◆ Task brief ◆
Find the string "data" in the material. Copy every line that has it.

* * * * * * *

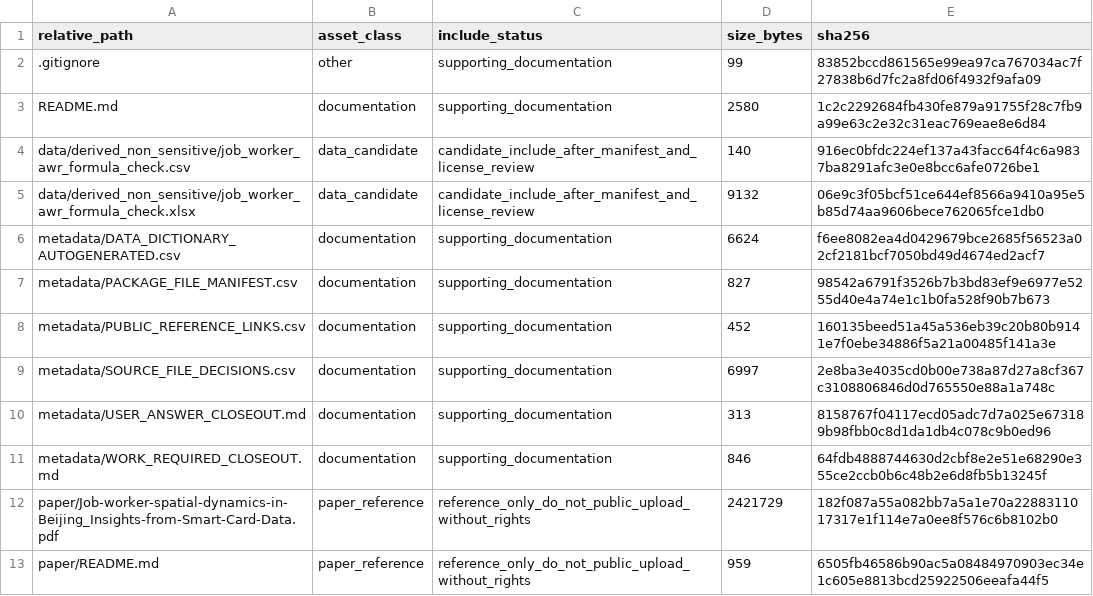
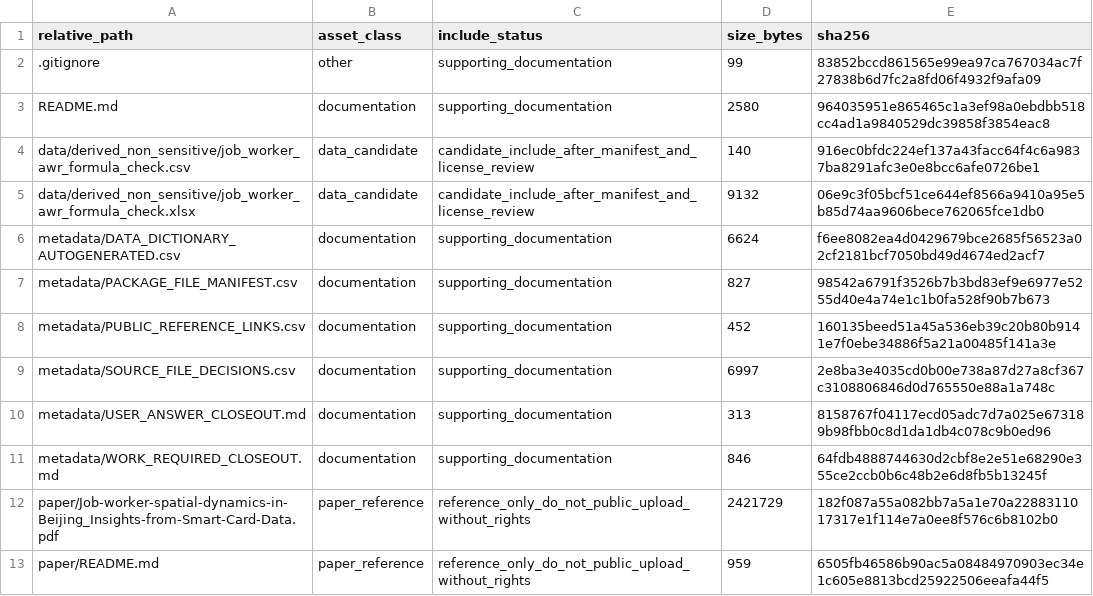
Before and after one commit to dlevinson/paper-2019-10-job-worker-spatial-dynamics-in-beijing-insights-from-smart-card-data, a CSV file: PACKAGE_MANIFEST.csv, drawn as a sheet.

Commit message:
Prepare public package snapshot

```diff
--- a/PACKAGE_MANIFEST.csv
+++ b/PACKAGE_MANIFEST.csv
@@ -2,3 +2,3 @@ relative_path,asset_class,include_status,size_bytes,sha256
 .gitignore,other,supporting_documentation,99,83852bccd861565e99ea97ca767034ac7f27838b6d7fc2a8fd06f4932f9afa09
-README.md,documentation,supporting_documentation,2580,1c2c2292684fb430fe879a91755f28c7fb9a99e63c2e32c31eac769eae8e6d84
+README.md,documentation,supporting_documentation,2580,964035951e865465c1a3ef98a0ebdbb518cc4ad1a9840529dc39858f3854eac8
 data/derived_non_sensitive/job_worker_awr_formula_check.csv,data_candidate,candidate_include_after_manifest_and_license_review,140,916ec0bfdc224ef137a43facc64f4c6a9837ba8291afc3e0e8bcc6afe0726be1
```
Also changed, not shown: 3 other files.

* * * * * * *

◆ Result of this task ◆
Before and after one commit to dlevinson/paper-2019-10-job-worker-spatial-dynamics-in-beijing-insights-from-smart-card-data, a CSV file: PACKAGE_MANIFEST.csv, drawn as a sheet.
 data/derived_non_sensitive/job_worker_awr_formula_check.csv,data_candidate,candidate_include_after_manifest_and_license_review,140,916ec0bfdc224ef137a43facc64f4c6a9837ba8291afc3e0e8bcc6afe0726be1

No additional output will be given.